Activity:
Search the data for the word "uvicorn". Reproduce every line where it is found.

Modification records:
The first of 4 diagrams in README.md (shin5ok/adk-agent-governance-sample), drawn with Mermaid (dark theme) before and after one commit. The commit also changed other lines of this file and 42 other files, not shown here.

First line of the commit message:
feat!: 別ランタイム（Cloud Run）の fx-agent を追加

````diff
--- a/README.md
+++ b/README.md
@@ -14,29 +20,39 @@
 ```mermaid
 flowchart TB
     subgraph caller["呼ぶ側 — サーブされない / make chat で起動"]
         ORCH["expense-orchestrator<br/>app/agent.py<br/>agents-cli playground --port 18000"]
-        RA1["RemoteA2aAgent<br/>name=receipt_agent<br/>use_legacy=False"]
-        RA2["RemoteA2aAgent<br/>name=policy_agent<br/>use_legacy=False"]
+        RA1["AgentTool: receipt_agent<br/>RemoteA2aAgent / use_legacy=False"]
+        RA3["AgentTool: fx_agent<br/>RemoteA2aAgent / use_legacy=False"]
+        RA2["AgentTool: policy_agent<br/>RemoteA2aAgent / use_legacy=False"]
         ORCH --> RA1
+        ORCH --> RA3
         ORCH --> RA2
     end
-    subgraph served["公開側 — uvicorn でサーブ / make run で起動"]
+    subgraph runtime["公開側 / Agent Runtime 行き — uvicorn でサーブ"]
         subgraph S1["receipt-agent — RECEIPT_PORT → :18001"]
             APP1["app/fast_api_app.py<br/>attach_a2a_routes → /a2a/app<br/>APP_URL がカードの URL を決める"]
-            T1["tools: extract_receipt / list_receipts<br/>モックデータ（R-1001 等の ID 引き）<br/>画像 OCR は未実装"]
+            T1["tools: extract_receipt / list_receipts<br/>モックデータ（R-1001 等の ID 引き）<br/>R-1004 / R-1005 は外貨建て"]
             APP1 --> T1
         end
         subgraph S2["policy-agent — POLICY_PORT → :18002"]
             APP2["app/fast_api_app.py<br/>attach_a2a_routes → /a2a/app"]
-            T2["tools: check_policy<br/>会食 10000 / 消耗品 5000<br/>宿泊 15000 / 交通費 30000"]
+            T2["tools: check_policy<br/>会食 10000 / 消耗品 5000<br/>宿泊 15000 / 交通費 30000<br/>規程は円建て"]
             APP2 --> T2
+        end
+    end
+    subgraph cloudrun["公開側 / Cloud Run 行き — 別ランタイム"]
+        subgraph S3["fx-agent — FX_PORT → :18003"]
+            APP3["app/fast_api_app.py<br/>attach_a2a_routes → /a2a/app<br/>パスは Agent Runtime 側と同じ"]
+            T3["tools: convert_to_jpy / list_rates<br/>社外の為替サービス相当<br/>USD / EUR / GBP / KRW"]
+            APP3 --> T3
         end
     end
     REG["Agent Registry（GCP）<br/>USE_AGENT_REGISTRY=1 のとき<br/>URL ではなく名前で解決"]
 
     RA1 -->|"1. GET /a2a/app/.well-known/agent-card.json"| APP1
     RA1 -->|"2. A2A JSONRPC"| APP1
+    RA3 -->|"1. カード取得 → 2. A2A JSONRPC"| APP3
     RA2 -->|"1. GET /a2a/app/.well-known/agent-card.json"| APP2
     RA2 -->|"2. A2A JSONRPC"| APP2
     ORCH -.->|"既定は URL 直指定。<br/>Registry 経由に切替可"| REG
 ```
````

Written response:
-    subgraph served["公開側 — uvicorn でサーブ / make run で起動"]
+    subgraph runtime["公開側 / Agent Runtime 行き — uvicorn でサーブ"]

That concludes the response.